**What the exercise asks**
Work through the records that follow and return each line containing the word "README".

**Supplied data**
>>>

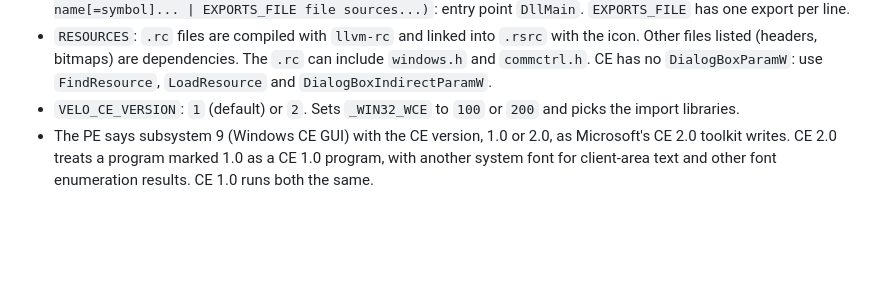
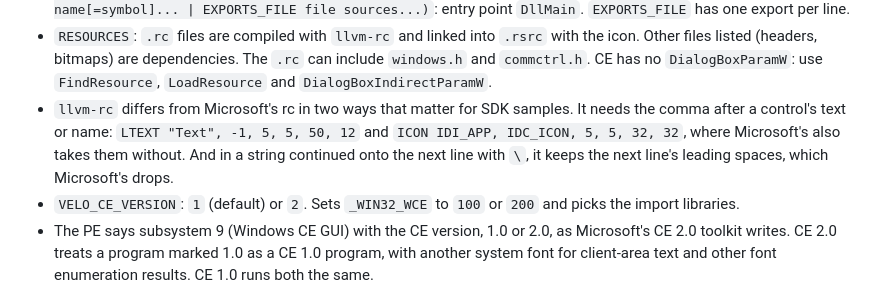
Before and after one commit to Gadgetoid/velo-toolchain, a Markdown page: README.md, the part around the change. Rendered like a GitHub page; blank space fills up the shorter version.

Commit message:
Document llvm-rc's differences from Microsoft's rc

```diff
--- a/README.md
+++ b/README.md
@@ -43,6 +43,7 @@ This gives `build/myapp.exe` and `build/mylib.dll`, with the linked `.elf` besid
 - `velo_add_executable(target [EXCLUDE_FROM_ALL] [OUTPUT file.exe] [ICON file.ico] [RESOURCES files...] sources...)`: entry point `WinMain`.
 - `velo_add_library(target [EXCLUDE_FROM_ALL] [OUTPUT file.dll] [RESOURCES files...] EXPORTS name[=symbol]... | EXPORTS_FILE file sources...)`: entry point `DllMain`. `EXPORTS_FILE` has one export per line.
 - `RESOURCES`: `.rc` files are compiled with `llvm-rc` and linked into `.rsrc` with the icon. Other files listed (headers, bitmaps) are dependencies. The `.rc` can include `windows.h` and `commctrl.h`. CE has no `DialogBoxParamW`: use `FindResource`, `LoadResource` and `DialogBoxIndirectParamW`.
+- `llvm-rc` differs from Microsoft's rc in two ways that matter for SDK samples. It needs the comma after a control's text or name: `LTEXT "Text", -1, 5, 5, 50, 12` and `ICON IDI_APP, IDC_ICON, 5, 5, 32, 32`, where Microsoft's also takes them without. And in a string continued onto the next line with `\`, it keeps the next line's leading spaces, which Microsoft's drops.
 - `VELO_CE_VERSION`: `1` (default) or `2`. Sets `_WIN32_WCE` to `100` or `200` and picks the import libraries.
 - The PE says subsystem 9 (Windows CE GUI) with the CE version, 1.0 or 2.0, as Microsoft's CE 2.0 toolkit writes. CE 2.0 treats a program marked 1.0 as a CE 1.0 program, with another system font for client-area text and other font enumeration results. CE 1.0 runs both the same.
 - `CMAKE_BUILD_TYPE` defaults to `MinSizeRel` (`-Os`). `Debug` gives `-O0 -g`.
```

<<<

**Output**
Before and after one commit to Gadgetoid/velo-toolchain, a Markdown page: README.md, the part around the change. Rendered like a GitHub page; blank space fills up the shorter version.
--- a/README.md
+++ b/README.md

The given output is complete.